We all know the kid’s rhyme:
Ring around the rosy
Pockets full of posies
We all fall down.
Well, if you didn’t know it before, there you go – you know it now.
I had posted a picture of Man Cub’s and my Ash Wednesday ashes to Facebook tonight, with what I thought was a witty caption. The caption began with, “Ashes, ashes, we all fall down!” I thought it was a great caption, all on its own – but, just in case someone didn’t get the joke, or find it funny, I followed up with a more acceptable ending of the caption that encapsulated the meaning of the ashes on the forehead.
I did this, while waiting for my turn to leave my parking spot. I then had an extra 15 minutes to sit in my parking spot, since the prayer service I attended was so packed it took about 20 minutes for the parking lot to clear out. As I sat in my parking spot, chuckling at my little “ashes, ashes, we all fall down,” inside joke, I was struck by how completely “right” that phrase is…
We, collectively, as a human race, are ashes – we come from dust, and to dust we will return, whether we are buried or cremated. It’s a simple fact that our bodies will wind up as dust.
And, we fall down. Every single one of us “fall down.” Sometimes we land with a hard thump, other times our falls are cushioned. But, we all fall. We all fail, and we all make mistakes.
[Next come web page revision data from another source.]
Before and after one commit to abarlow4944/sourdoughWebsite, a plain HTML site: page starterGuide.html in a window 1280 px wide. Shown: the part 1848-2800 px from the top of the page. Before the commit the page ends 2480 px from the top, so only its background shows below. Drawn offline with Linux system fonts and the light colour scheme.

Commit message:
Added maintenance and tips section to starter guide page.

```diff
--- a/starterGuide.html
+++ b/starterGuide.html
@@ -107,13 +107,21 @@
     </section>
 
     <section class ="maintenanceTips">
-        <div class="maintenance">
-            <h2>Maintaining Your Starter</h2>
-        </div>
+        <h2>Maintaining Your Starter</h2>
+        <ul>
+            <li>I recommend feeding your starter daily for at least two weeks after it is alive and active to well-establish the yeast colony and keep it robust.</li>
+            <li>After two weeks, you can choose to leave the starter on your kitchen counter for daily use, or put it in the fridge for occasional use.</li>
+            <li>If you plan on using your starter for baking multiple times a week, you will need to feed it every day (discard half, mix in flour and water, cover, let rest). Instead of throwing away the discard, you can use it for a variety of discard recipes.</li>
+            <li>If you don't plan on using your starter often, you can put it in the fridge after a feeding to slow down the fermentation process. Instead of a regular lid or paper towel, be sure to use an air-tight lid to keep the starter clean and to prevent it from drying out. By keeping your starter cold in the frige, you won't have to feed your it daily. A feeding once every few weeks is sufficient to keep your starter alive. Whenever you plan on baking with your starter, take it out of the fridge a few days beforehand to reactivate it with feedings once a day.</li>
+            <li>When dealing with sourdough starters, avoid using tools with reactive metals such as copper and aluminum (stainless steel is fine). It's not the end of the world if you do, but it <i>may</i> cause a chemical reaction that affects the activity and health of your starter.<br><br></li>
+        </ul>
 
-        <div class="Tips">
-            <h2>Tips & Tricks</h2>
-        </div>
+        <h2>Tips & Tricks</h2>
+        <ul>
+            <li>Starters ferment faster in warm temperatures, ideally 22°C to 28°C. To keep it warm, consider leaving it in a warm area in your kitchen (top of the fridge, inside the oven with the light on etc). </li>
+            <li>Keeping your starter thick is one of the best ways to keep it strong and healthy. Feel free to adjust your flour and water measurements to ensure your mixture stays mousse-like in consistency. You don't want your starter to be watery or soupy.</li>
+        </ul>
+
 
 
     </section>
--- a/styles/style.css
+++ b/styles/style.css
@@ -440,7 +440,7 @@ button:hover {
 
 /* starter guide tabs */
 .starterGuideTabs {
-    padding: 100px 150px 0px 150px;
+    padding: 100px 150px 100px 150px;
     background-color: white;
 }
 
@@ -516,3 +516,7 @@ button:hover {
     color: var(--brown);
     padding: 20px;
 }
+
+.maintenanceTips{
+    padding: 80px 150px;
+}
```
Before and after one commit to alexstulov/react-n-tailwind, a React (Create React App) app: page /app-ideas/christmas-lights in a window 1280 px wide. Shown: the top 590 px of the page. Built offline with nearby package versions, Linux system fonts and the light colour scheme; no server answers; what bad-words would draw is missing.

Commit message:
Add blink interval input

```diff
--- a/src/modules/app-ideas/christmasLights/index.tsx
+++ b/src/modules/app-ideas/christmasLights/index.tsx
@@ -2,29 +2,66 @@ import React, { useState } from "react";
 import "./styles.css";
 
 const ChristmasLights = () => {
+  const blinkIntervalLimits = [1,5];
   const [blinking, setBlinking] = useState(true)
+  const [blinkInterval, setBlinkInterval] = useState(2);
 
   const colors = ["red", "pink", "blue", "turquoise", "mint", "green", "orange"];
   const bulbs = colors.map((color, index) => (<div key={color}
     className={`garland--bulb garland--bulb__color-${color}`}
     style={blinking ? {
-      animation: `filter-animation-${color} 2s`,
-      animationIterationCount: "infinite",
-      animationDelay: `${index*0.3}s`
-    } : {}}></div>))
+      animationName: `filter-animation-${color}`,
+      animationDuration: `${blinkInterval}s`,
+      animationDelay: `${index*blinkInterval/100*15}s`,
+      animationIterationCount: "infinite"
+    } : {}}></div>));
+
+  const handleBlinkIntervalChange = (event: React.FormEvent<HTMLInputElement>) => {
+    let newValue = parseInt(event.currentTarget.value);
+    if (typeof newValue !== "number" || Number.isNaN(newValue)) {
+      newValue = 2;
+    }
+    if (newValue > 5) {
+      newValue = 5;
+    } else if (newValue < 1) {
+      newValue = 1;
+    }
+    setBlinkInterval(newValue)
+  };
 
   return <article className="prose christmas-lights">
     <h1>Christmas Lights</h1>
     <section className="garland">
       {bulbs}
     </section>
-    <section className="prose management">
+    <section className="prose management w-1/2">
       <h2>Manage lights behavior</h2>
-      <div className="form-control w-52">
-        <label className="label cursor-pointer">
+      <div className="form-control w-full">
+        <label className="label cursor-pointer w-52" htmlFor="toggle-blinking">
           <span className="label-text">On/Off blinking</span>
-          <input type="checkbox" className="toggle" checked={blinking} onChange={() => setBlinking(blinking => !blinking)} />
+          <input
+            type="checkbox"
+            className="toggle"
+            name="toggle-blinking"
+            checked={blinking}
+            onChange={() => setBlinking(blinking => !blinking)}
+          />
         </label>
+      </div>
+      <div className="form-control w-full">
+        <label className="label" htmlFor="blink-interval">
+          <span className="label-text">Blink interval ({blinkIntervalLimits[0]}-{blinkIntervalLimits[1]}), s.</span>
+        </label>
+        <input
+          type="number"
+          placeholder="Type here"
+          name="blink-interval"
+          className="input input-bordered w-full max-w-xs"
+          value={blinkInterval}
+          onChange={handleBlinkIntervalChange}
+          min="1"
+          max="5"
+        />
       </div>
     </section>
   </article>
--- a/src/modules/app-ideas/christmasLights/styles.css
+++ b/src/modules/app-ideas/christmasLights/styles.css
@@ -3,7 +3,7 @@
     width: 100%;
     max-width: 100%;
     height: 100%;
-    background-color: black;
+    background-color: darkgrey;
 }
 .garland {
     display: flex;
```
“To err is human…”
We shouldn’t beat ourselves up for our falls, our failures, or our mistakes.
Instead, we should learn from them. We should learn from the mistakes, and we should learn to reach out to others for strength and for a little bit of help up from our falls.
The saints were not perfect beings on earth, something I have a tendency to forget. Many of them had a humility I most certainly lack, but they weren’t perfect. They looked to, and leaned on God and His infinite love and guidance, and they trusted His plan above their own. They all fell repeatedly throughout their lives, and ultimately they also got back up.
So, as we begin this Lenten season and journey, keep in mind that we are all being called to a closer relationship to God.
We will all fall down – maybe it will be by not succeeding in “doing what you gave up.” Maybe we will fall by not entirely succeeding in completing “adding something new,” or contributing to the alms-giving in which we are called to participate. Maybe we will fall by not adding more prayer to what we consider an already hectic schedule.
But, as long as you get back up, dust yourself off, and try again, calling upon God to help you with your “fall,” then you will have succeeded in making Lent a success… bringing you one step closer to a deep, meaningful relationship with God.
At least, that’s my take on the “reason for the season” during Lent!